Look carefully for questionable hallmarks, like "90" to mean 90% silver. True 90% silver is marked "900". Also, just because something has "SILVER" in the hallmark does not mean it is real silver, such as "Brazil Silver".

Sometimes hallmarks may be tough to find. You may need to purchase a jeweler's loupe to magnify 10x. To use a loupe, put it right in front of your eye and pull the item in question closer and closer to the loupe until it comes into focus.

Be aware of hallmarks for plating like "OX" (oxidied), "GE" (gold-electroplated), "GF" (gold-filled), "WEIGHTED" (thick plating over plaster filling), "3X" (triple-plated), and many more.

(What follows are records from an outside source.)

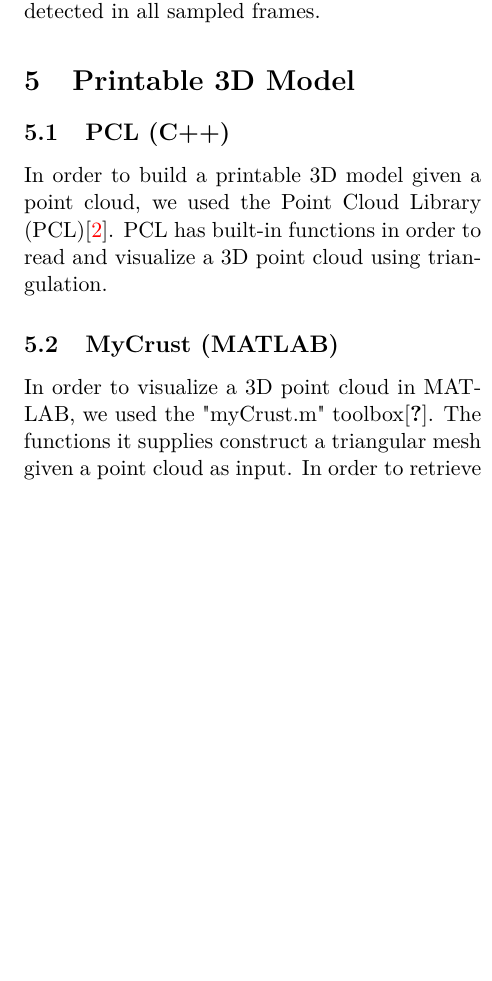
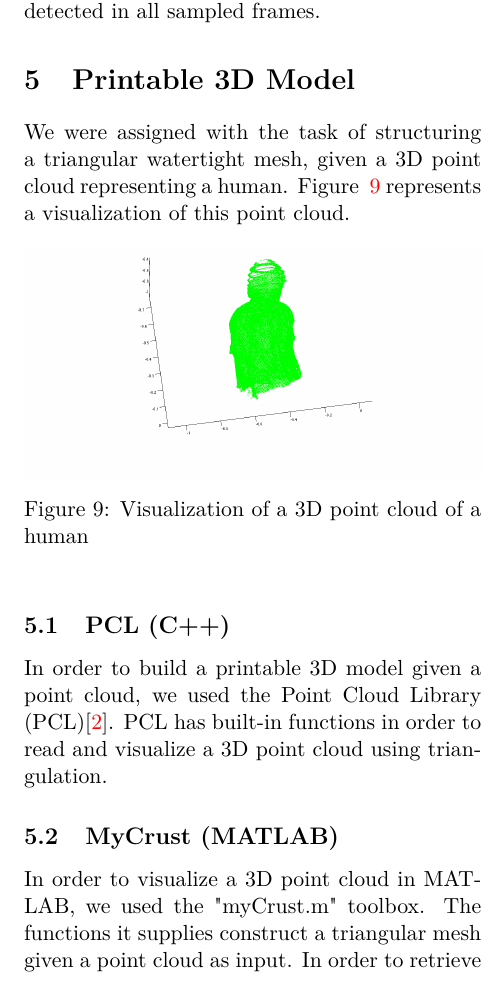
Before and after one commit to GiorgosMethe/ComputerVisionLabs, a LaTeX document (Report/main.tex, which reads Report/sfm.tex): part of one column of page 8 of 9, cut so that both start at the same text, the shorter picture padded with empty space. Compiled offline with pdfLaTeX.

Commit message:
point cloud viz

```diff
--- a/Report/sfm.tex
+++ b/Report/sfm.tex
@@ -84,14 +84,27 @@ Despite the improvement achieved, we can observe in figures ~\ref{fig:icp5-8} an
 
 \section{Printable 3D Model}
 
+We were assigned with the task of structuring a triangular watertight mesh, given a 3D point cloud representing a human.
+Figure ~\ref{fig:sundin-pointcloud} represents a visualization of this point cloud.
+\begin{figure}[ht!]
+  \centering
+    \includegraphics[width=0.49\textwidth]
+    {figures/pointCloud_sundin.png}
+    \caption{Visualization of a 3D point cloud of a human}
+    \label{fig:sundin-pointcloud}
+\end{figure}
+
+
 \subsection{PCL (C++)}
 In order to build a printable 3D model given a point cloud, we used the Point Cloud Library (PCL)\cite{pcl}. PCL has built-in functions in order to read and visualize a 3D point cloud using triangulation.
 
 \subsection{MyCrust (MATLAB)}
-In order to visualize a 3D point cloud in MATLAB, we used the "myCrust.m" toolbox\cite{myc}. The functions it supplies construct a triangular mesh given a point cloud as input. In order to retrieve the data, we used the given readPcd() function, while we also used the MATLAB built-in function imfill() to create a watertight model. The latter function will "fill the holes" of every plane in the whole dataset.
+In order to visualize a 3D point cloud in MATLAB, we used the "myCrust.m" toolbox. The functions it supplies construct a triangular mesh given a point cloud as input. In order to retrieve the data, we used the given readPcd() function, while we also used the MATLAB built-in function imfill() to create a watertight model. The latter function will "fill the holes" of every plane in the whole dataset.
 
 Snapshots of the visualization are presented in the section below.
 \subsection{Results}
+
+
 
 
 \begin{figure}[ht!]
```
Also changed, not shown: Report/sfm.tex (2 more changed lines).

Generally, if there is anything beyond the standard hallmarks, research before buying because hallmarks were not standardized for centuries.

Japanese "Pure Silver" (999)

Magnet Test

No precious metals are magnetic. This is a very quick indicator of a fake. Iron and nickel are common in fakes and are very magnetic. An immediate reaction to a magnet means there is no value beyond cheap scrap metal price.

Do be aware that some alloys of precious metals may contain nickel and have a slight reaction to a magnet, but this reaction will be minimal.

Nothing marked "999" or "24kt" will ever be magnetic.

Magnetic "90" silver fake with forged company hallmark

Acid Test

This is the first of the tests that requires purchasing of special tools. Acid test kits generally come with a river stone, a file, and bottles of various mixtures of hydrochloric (muriatic) acid and nitric acid. Be very careful with these acids as their fumes can be harmful, and the acids themselves can eat through skin, clothes, and many surfaces. (For a potentially familiar reference, hydrochloric acid is the burning feeling after vomiting.) Baking soda then water should be quickly applied to the surface to stop the reaction.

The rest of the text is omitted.